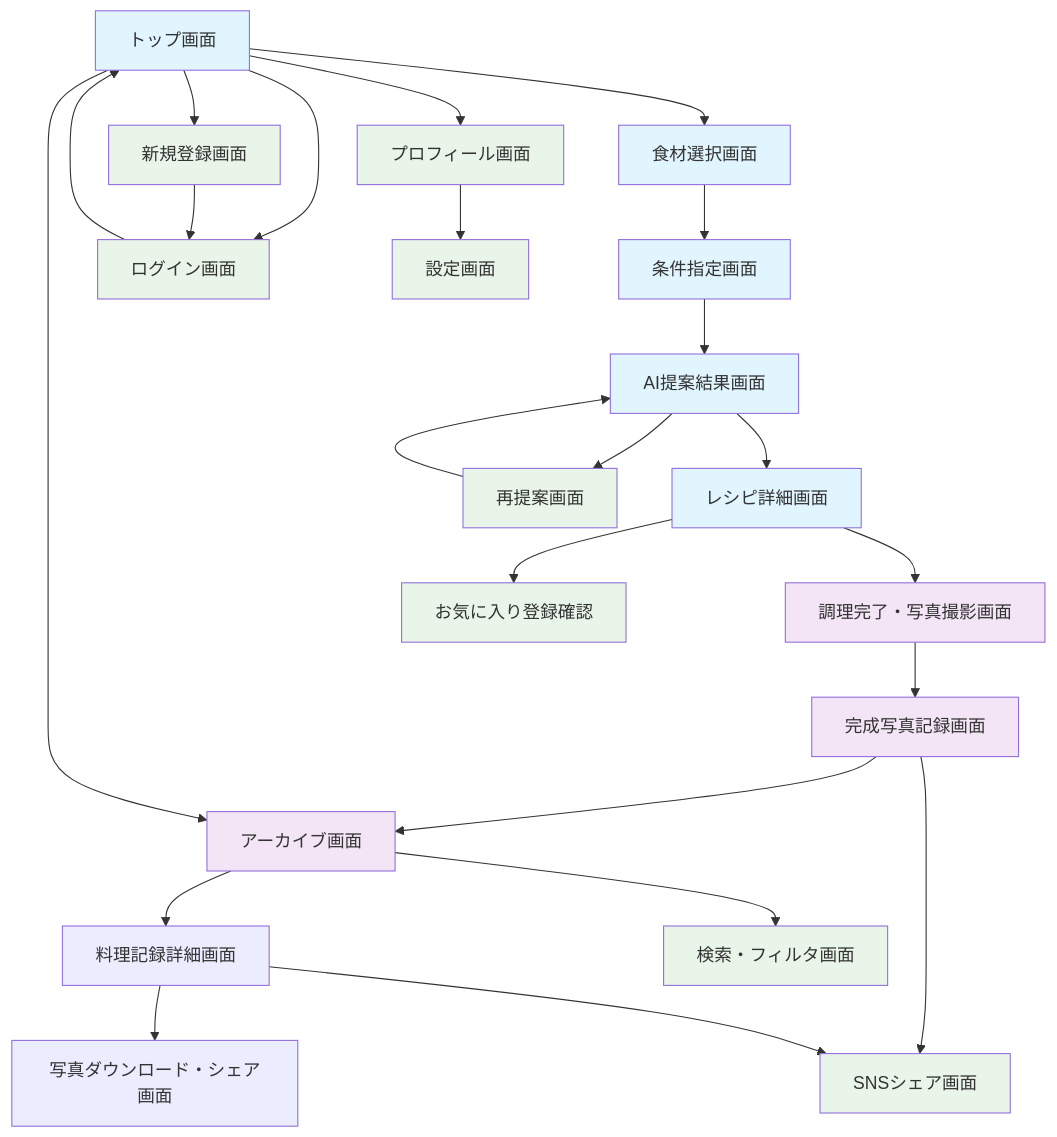
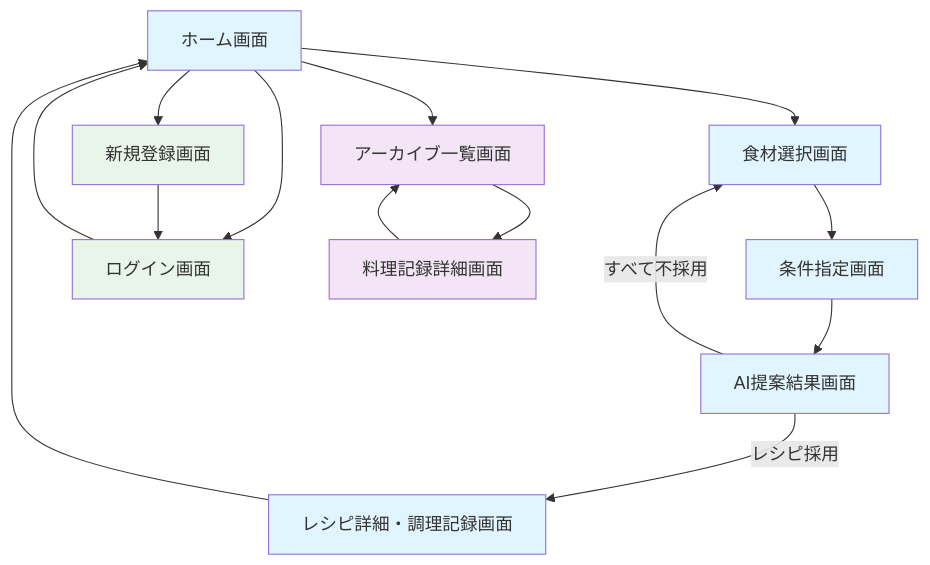
The diagram in assets/mmd/screen-flow.mmd (so-ota-biz/fridge-chef), drawn with Mermaid before and after one commit. The commit also changed 3 other files, not shown here.

Commit message:
アーキテクチャ図・画面遷移図を整理

```diff
--- a/assets/mmd/screen-flow.mmd
+++ b/assets/mmd/screen-flow.mmd
@@ -1,37 +1,30 @@
 flowchart TD
-    A[トップ画面] --> B[食材選択画面]
+    A[ホーム画面] --> B[食材選択画面]
     B --> C[条件指定画面]
     C --> D[AI提案結果画面]
-    D --> E[レシピ詳細画面]
-    E --> F[調理完了・写真撮影画面]
-    F --> G[完成写真記録画面]
-    G --> H[アーカイブ画面]
     
-    A --> I[ログイン画面]
-    I --> A
-    A --> J[新規登録画面]
-    J --> I
+    %% メインフロー（レシピ採用）
+    D -->|レシピ採用| E[レシピ詳細・調理記録画面]
+    E --> A
     
-    A --> H
-    H --> K[料理記録詳細画面]
-    K --> L[写真ダウンロード・シェア画面]
+    %% レシピ不採用時
+    D -->|すべて不採用| B
     
-    A --> M[プロフィール画面]
-    M --> N[設定画面]
+    %% 認証フロー
+    A --> F[ログイン画面]
+    F --> A
+    A --> G[新規登録画面]
+    G --> F
     
-    D --> O[再提案画面]
-    O --> D
-    
-    G --> P[SNSシェア画面]
-    K --> P
-    
-    E --> Q[お気に入り登録確認]
-    H --> R[検索・フィルタ画面]
+    %% アーカイブ確認
+    A --> H[アーカイブ一覧画面]
+    H --> I[料理記録詳細画面]
+    I --> H
     
     classDef primary fill:#e1f5fe
     classDef secondary fill:#f3e5f5
     classDef action fill:#e8f5e8
     
     class A,B,C,D,E primary
-    class F,G,H secondary
-    class I,J,M,N,O,P,Q,R action
+    class H,I secondary
+    class F,G action
```
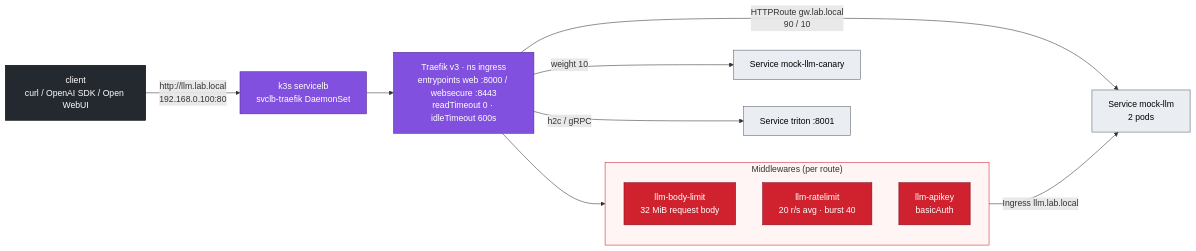
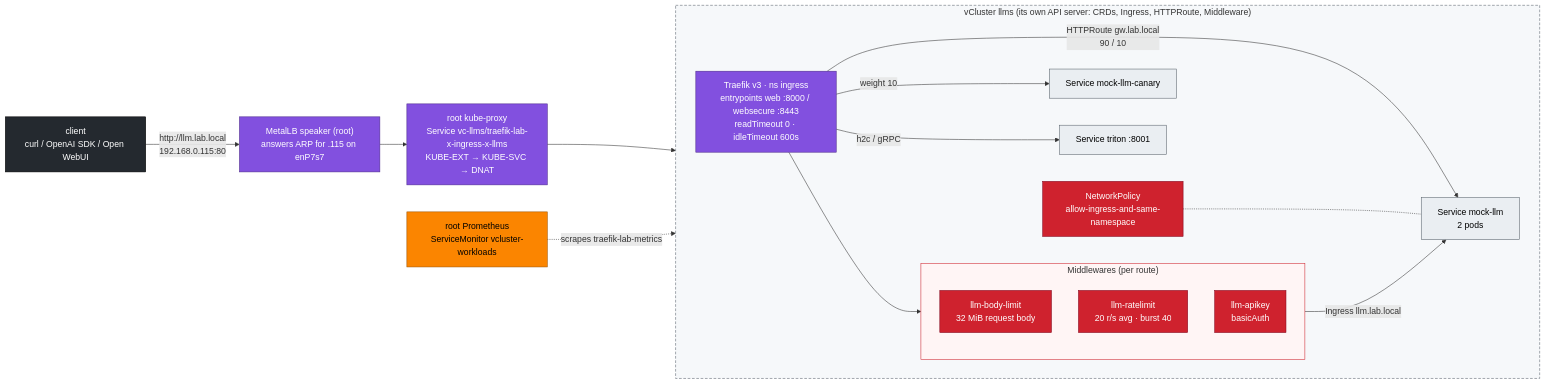
One commit to cloudone365/technical-depth changed the first of 2 diagrams in 02 Kubernetes/09-ingress-controllers-and-gateway-api.md. Above: the diagram before and after it, drawn with Mermaid. The commit also changed other lines of this file and 53 other files, not shown here.

````diff
--- a/02 Kubernetes/09-ingress-controllers-and-gateway-api.md
+++ b/02 Kubernetes/09-ingress-controllers-and-gateway-api.md
@@ -32,25 +33,39 @@
 ```mermaid
 flowchart LR
-  CL["client<br/>curl / OpenAI SDK / Open WebUI"] -->|"http://llm.lab.local<br/>192.168.0.100:80"| LB["k3s servicelb<br/>svclb-traefik DaemonSet"]
-  LB --> TR["Traefik v3 · ns ingress<br/>entrypoints web :8000 / websecure :8443<br/>readTimeout 0 · idleTimeout 600s"]
-  subgraph MW["Middlewares (per route)"]
-    direction TB
-    M1["llm-body-limit<br/>32 MiB request body"]
-    M2["llm-ratelimit<br/>20 r/s avg · burst 40"]
-    M3["llm-apikey<br/>basicAuth"]
+  CL["client<br/>curl / OpenAI SDK / Open WebUI"] -->|"http://llm.lab.local<br/>192.168.0.115:80"| ARP["MetalLB speaker (root)<br/>answers ARP for .115 on enP7s7"]
+  ARP --> KP["root kube-proxy<br/>Service vc-llms/traefik-lab-x-ingress-x-llms<br/>KUBE-EXT → KUBE-SVC → DNAT"]
+  subgraph LLMS["vCluster llms (its own API server: CRDs, Ingress, HTTPRoute, Middleware)"]
+    direction LR
+    TR["Traefik v3 · ns ingress<br/>entrypoints web :8000 / websecure :8443<br/>readTimeout 0 · idleTimeout 600s"]
+    subgraph MW["Middlewares (per route)"]
+      direction TB
+      M1["llm-body-limit<br/>32 MiB request body"]
+      M2["llm-ratelimit<br/>20 r/s avg · burst 40"]
+      M3["llm-apikey<br/>basicAuth"]
+    end
+    S1["Service mock-llm<br/>2 pods"]
+    S2["Service mock-llm-canary"]
+    S3["Service triton :8001"]
+    NP["NetworkPolicy<br/>allow-ingress-and-same-namespace"]
   end
+  KP --> TR
   TR --> MW
-  MW -->|"Ingress llm.lab.local"| S1["Service mock-llm<br/>2 pods"]
+  MW -->|"Ingress llm.lab.local"| S1
   TR -->|"HTTPRoute gw.lab.local<br/>90 / 10"| S1
-  TR -->|"weight 10"| S2["Service mock-llm-canary"]
-  TR -->|"h2c / gRPC"| S3["Service triton :8001"]
+  TR -->|"weight 10"| S2
+  TR -->|"h2c / gRPC"| S3
+  NP -.- S1
+  PROM["root Prometheus<br/>ServiceMonitor vcluster-workloads"] -. "scrapes traefik-lab-metrics" .-> TR
   classDef net fill:#8250df,stroke:#4c2889,color:#fff
   classDef sec fill:#cf222e,stroke:#82071e,color:#fff
   classDef ext fill:#24292f,stroke:#000,color:#fff
+  classDef obs fill:#fb8500,stroke:#9a5200,color:#000
   classDef tenant fill:#eaeef2,stroke:#57606a,color:#000
-  class LB,TR net
-  class M1,M2,M3 sec
+  class ARP,KP,TR net
+  class M1,M2,M3,NP sec
   class CL ext
+  class PROM obs
   class S1,S2,S3 tenant
   style MW fill:#fff5f5,stroke:#cf222e
+  style LLMS fill:#f6f8fa,stroke:#57606a,stroke-dasharray:5 3
 ```
````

**Task directions**
Copy each line above holding "classDef".

**Exercise result**
     classDef primary fill:#e1f5fe
     classDef secondary fill:#f3e5f5
     classDef action fill:#e8f5e8
   classDef net fill:#8250df,stroke:#4c2889,color:#fff
   classDef sec fill:#cf222e,stroke:#82071e,color:#fff
   classDef ext fill:#24292f,stroke:#000,color:#fff
+  classDef obs fill:#fb8500,stroke:#9a5200,color:#000
   classDef tenant fill:#eaeef2,stroke:#57606a,color:#000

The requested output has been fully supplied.